__Exercise data__.
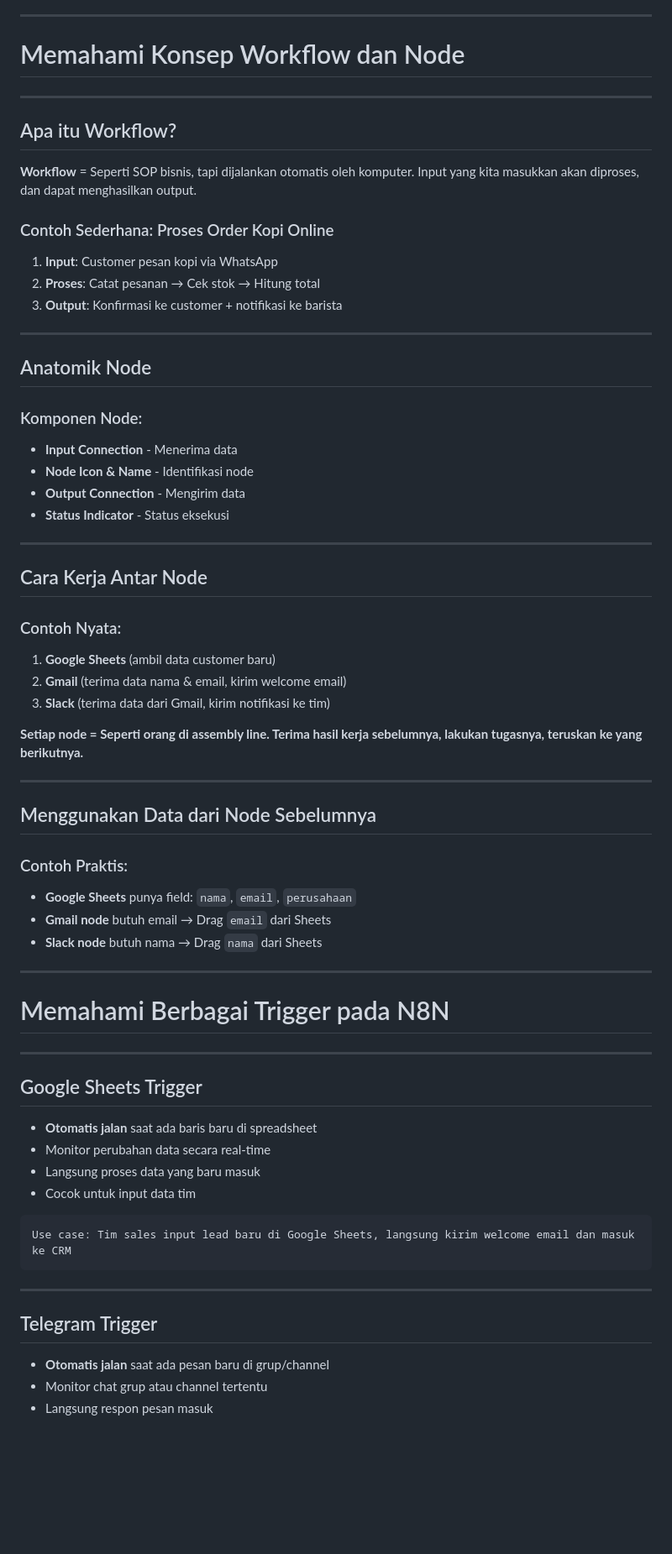
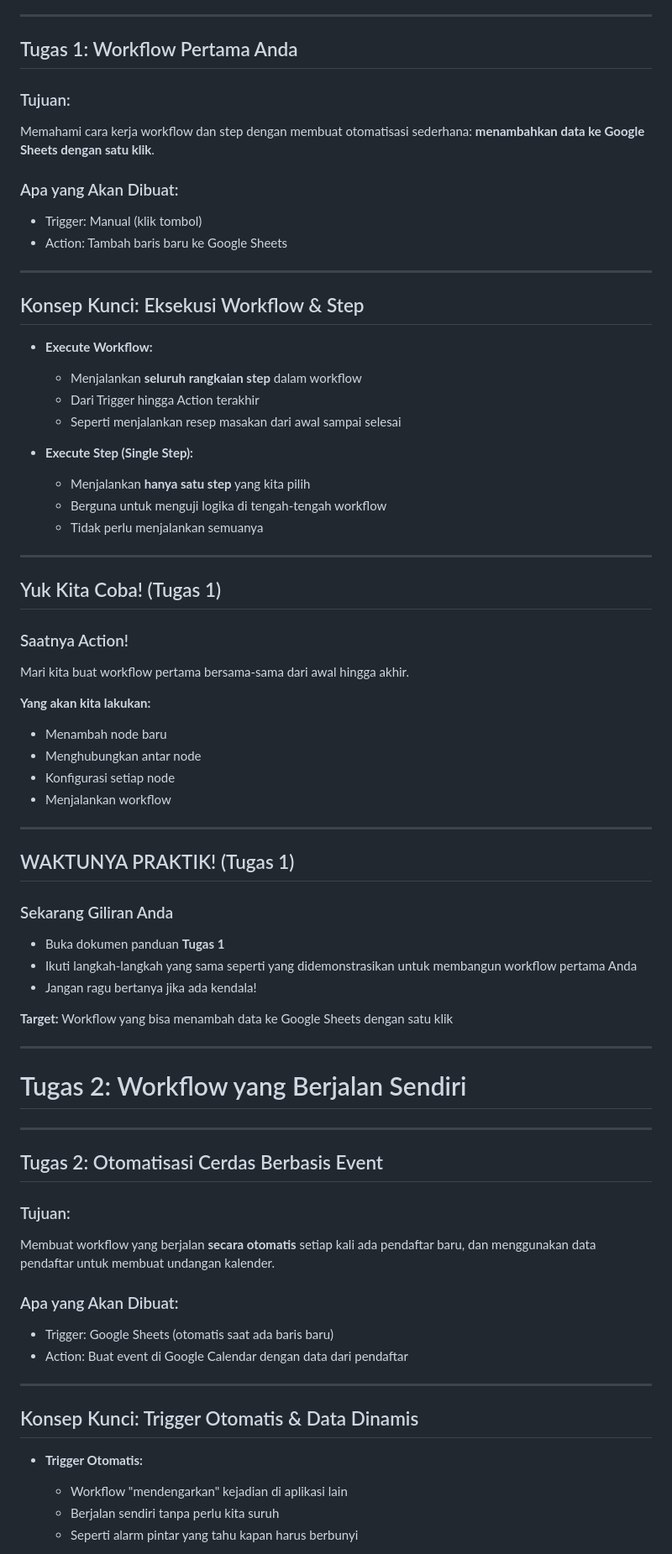
Before and after one commit to imam/n8n-workshop, a Markdown page: day-1/slides.md, the part around the change printed below. Shown: that part at 84% size. Rendered like a GitHub page; blank space fills up the shorter version.

````diff
--- a/day-1/slides.md
+++ b/day-1/slides.md
@@ -60,72 +76,78 @@ Setelah sesi ini, peserta dapat:
 
 ---
 
-<!-- SECTION 3: Workflow Concepts -->
-# Memahami Konsep Workflow dan Node
+## Tugas 1: Workflow Pertama Anda
+
+### Tujuan:
+Memahami cara kerja workflow dan step dengan membuat otomatisasi sederhana: **menambahkan data ke Google Sheets dengan satu klik**.
+
+### Apa yang Akan Dibuat:
+- Trigger: Manual (klik tombol)
+- Action: Tambah baris baru ke Google Sheets
 
 ---
 
-## Apa itu Workflow?
+## Konsep Kunci: Eksekusi Workflow & Step
 
-**Workflow** = Seperti SOP bisnis, tapi dijalankan otomatis oleh komputer. Input yang kita masukkan akan diproses, dan dapat menghasilkan output.
+- **Execute Workflow:**
+  - Menjalankan **seluruh rangkaian step** dalam workflow
+  - Dari Trigger hingga Action terakhir
+  - Seperti menjalankan resep masakan dari awal sampai selesai
 
-### Contoh Sederhana: Proses Order Kopi Online
-1. **Input**: Customer pesan kopi via WhatsApp
-2. **Proses**: Catat pesanan → Cek stok → Hitung total
-3. **Output**: Konfirmasi ke customer + notifikasi ke barista
+- **Execute Step (Single Step):**
+  - Menjalankan **hanya satu step** yang kita pilih
+  - Berguna untuk menguji logika di tengah-tengah workflow
+  - Tidak perlu menjalankan semuanya
 
 ---
 
-## Anatomik Node
+## Yuk Kita Coba! (Tugas 1)
 
-### Komponen Node:
-- **Input Connection** - Menerima data
-- **Node Icon & Name** - Identifikasi node
-- **Output Connection** - Mengirim data
-- **Status Indicator** - Status eksekusi
----
+### Saatnya Action!
 
-## Cara Kerja Antar Node
+Mari kita buat workflow pertama bersama-sama dari awal hingga akhir.
 
-### Contoh Nyata:
-1. **Google Sheets** (ambil data customer baru)
-2. **Gmail** (terima data nama & email, kirim welcome email)
-3. **Slack** (terima data dari Gmail, kirim notifikasi ke tim)
-
-**Setiap node = Seperti orang di assembly line. Terima hasil kerja sebelumnya, lakukan tugasnya, teruskan ke yang berikutnya.**
+**Yang akan kita lakukan:**
+- Menambah node baru
+- Menghubungkan antar node
+- Konfigurasi setiap node
+- Menjalankan workflow
 
 ---
 
-## Menggunakan Data dari Node Sebelumnya
+## WAKTUNYA PRAKTIK! (Tugas 1)
 
-### Contoh Praktis:
-- **Google Sheets** punya field: `nama`, `email`, `perusahaan`
-- **Gmail node** butuh email → Drag `email` dari Sheets
-- **Slack node** butuh nama → Drag `nama` dari Sheets
+### Sekarang Giliran Anda
+
+- Buka dokumen panduan **Tugas 1**
+- Ikuti langkah-langkah yang sama seperti yang didemonstrasikan untuk membangun workflow pertama Anda
+- Jangan ragu bertanya jika ada kendala!
+
+**Target:** Workflow yang bisa menambah data ke Google Sheets dengan satu klik
 
 ---
 
-<!-- SECTION 4: Triggers -->
-# Memahami Berbagai Trigger pada N8N
+<!-- SECTION 3: Tugas 2 - Workflow Otomatis -->
+
+# Tugas 2: Workflow yang Berjalan Sendiri
 
 ---
 
-## Google Sheets Trigger
+## Tugas 2: Otomatisasi Cerdas Berbasis Event
 
-- **Otomatis jalan** saat ada baris baru di spreadsheet
-- Monitor perubahan data secara real-time
-- Langsung proses data yang baru masuk
-- Cocok untuk input data tim
+### Tujuan:
+Membuat workflow yang berjalan **secara otomatis** setiap kali ada pendaftar baru, dan menggunakan data pendaftar untuk membuat undangan kalender.
 
-```
-Use case: Tim sales input lead baru di Google Sheets, langsung kirim welcome email dan masuk ke CRM
-```
+### Apa yang Akan Dibuat:
+- Trigger: Google Sheets (otomatis saat ada baris baru)
+- Action: Buat event di Google Calendar dengan data dari pendaftar
 
 ---
 
-## Telegram Trigger
+## Konsep Kunci: Trigger Otomatis & Data Dinamis
 
-- **Otomatis jalan** saat ada pesan baru di grup/channel
-- Monitor chat grup atau channel tertentu
-- Langsung respon pesan masuk
+- **Trigger Otomatis:**
+  - Workflow "mendengarkan" kejadian di aplikasi lain
+  - Berjalan sendiri tanpa perlu kita suruh
+  - Seperti alarm pintar yang tahu kapan harus berbunyi
 
````
Also changed, not shown: other parts of day-1/slides.md (+192 -120 lines), day-1/slides-draft.md (deleted, +0 -332 lines).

__Work order__. Where a line in the records above contains the string "dengan", copy that line.

__Reply__.
+Memahami cara kerja workflow dan step dengan membuat otomatisasi sederhana: **menambahkan data ke Google Sheets dengan satu klik**.
+**Target:** Workflow yang bisa menambah data ke Google Sheets dengan satu klik
+- Action: Buat event di Google Calendar dengan data dari pendaftar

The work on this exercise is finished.